One of the biggest sports weekends of the year may have left us with more questions than it answered. On the college football gridiron, the weekend really kicked off on Thursday night, as LSU showed the nation why they may have the best defense in the league and made Mississippi State look like a junior varsity team. On Saturday night, a relevant Florida State team played its version of the national championship game, as Oklahoma came into Doak Campbell Stadium and handed them a nail-biting loss. And of course the other major story in college sports this weekend was the departure of Pitt and Syracuse from Big East.
These two charter members of the Big East are joining the ACC – which may have become the new powerhouse basketball conference overnight – and former Big East commissioner Mike Tranghese isn’t happy it.
“College football has just taken control of everything that’s gone on in the country,” said Tranghese in an interview on ESPN’s Outside the Lines. “All of these moves are about football, and money, and greed, and I’m embarrassed about the whole thing. It seems that things such as integrity, and loyalty, and congeniality are gone.”
While I’m salivating over the fact that Pitt and Syracuse will each play two games per year against the likes of Duke, UNC and Maryland, I’m worried about the future of the Big East Tournament. It’s easily one of the best sporting weeks in New York City every year, and somehow, no matter what type of season they’ve had, Syracuse always seems to make a run. Maybe it’s because all the love that NYC has for Syracuse. And what happens if, as is currently being discussed, UConn and Rutgers are the next to go? What if Georgetown follows suit? Or Notre Dame? Will we eventually see a Big East conference where the best two teams in the Northeast are St. John’s and Providence? That’d be weird. Will MSG eventually host the ACC Tournament instead of the Big East? Will recruits from the Northeast become even more inclined to choose Syracuse and Pitt so they can stay close to home while still playing in the nation’s best conference? These are questions currently without answers.
Then there was boxing. Well, sort of. If you had watched each episode of HBO’s 24/7, you were probably tricked, like I was, into thinking that Victor Ortiz actually had a chance to win this fight. Also, if you were like me, you probably paid a bar $20 to watch the fight at 9:30 p.m., only to realize that the main event wouldn’t take place until around 11:45 p.m. As I walked back into the bar at around 12:10 p.m., the fight was just ending.

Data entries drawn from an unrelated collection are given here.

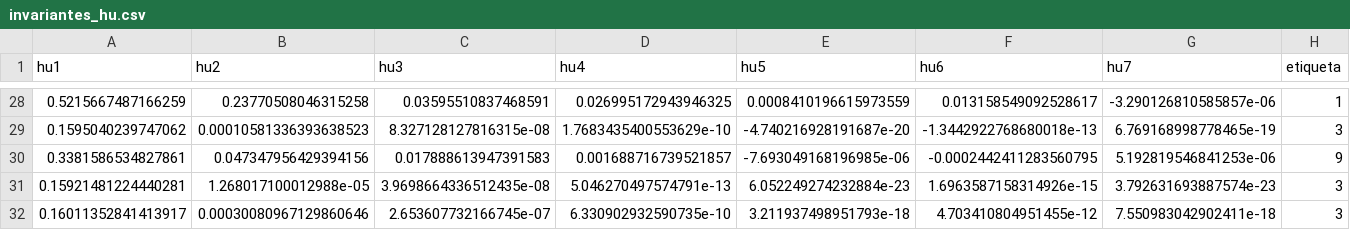
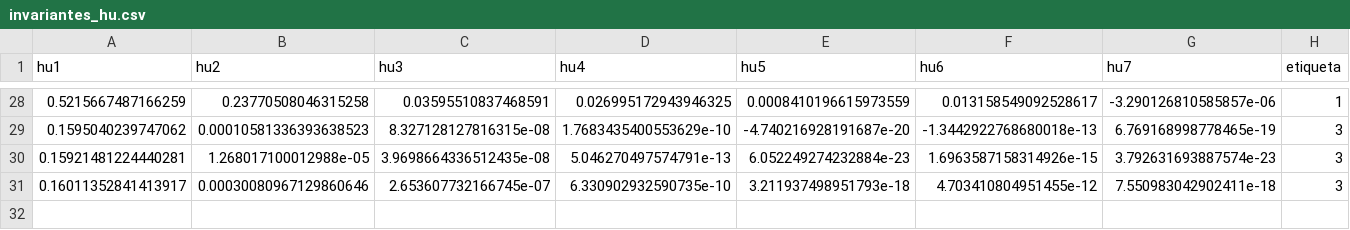
Before and after one commit to ezecatania13/TP-2-Vision-Artificial, a CSV file: invariantes_hu.csv, drawn as a sheet; only a part is shown, gaps mark what is left out.

```diff
--- a/invariantes_hu.csv
+++ b/invariantes_hu.csv
@@ -29,3 +29,2 @@ hu1,hu2,hu3,hu4,hu5,hu6,hu7,etiqueta
 0.1595040239747062,0.00010581336393638523,8.327128127816315e-08,1.7683435400553629e-10,-4.740216928191687e-20,-1.3442922768680018e-13,6.769168998778465e-19,3
-0.3381586534827861,0.047347956429394156,0.017888613947391583,0.001688716739521857,-7.693049168196985e-06,-0.0002442411283560795,5.192819546841253e-06,9
 0.15921481224440281,1.268017100012988e-05,3.9698664336512435e-08,5.046270497574791e-13,6.052249274232884e-23,1.6963587158314926e-15,3.792631693887574e-23,3
```
Also changed, not shown: 4 other files.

As the great Floyd Mayweather and his lesser opponent came to the middle and touched gloves to restart the action following an illegal headbutt, the weakened Ortiz and the referee both seemed to space out for a minute. After a hug and a kiss, Mayweather tagged him with a left and an even more powerful right to knock him out. Whether it was a cheap shot by Mayweather, some kind of funky predetermined outcome, or just the best way to put Ortiz out of his misery before the fight got really ugly, we will never know. What we do know, is that Mayweather haters now have even more of an impetus to demand a Pacquiao bout. Because Mayweather is constantly worried, almost obsessed, with his legacy, he will point to the golden zero at the end of his record as the lone reason why he does not need to fight the Filipino champ.
And then there’s the ongoing game that that isn’t taking place on a field, a court, or a ring, but in the conference room of an undisclosed hotel. I’m talking, of course, about the NBA lockout. How much progress has been made, we really don’t know. The NBA is insistent on a hard salary cap, something around $58 million, that would mean teams like the Lakers and Heat would have a difficult time retaining all of their stars. This would largely affect the league’s distribution of talent, especially if a salary floor is also introduced.
The two sides seem to be miles apart on the actual numbers on the losses the NBA has taken over the last three years, and now it seems as though owners of the small market teams are forming their own factions. Things will get even worse if teams have to pay their television partners for missed games. Will players start to cave once they start actually missing paychecks? Is a 50-game season the best we can hope for?
What do you think?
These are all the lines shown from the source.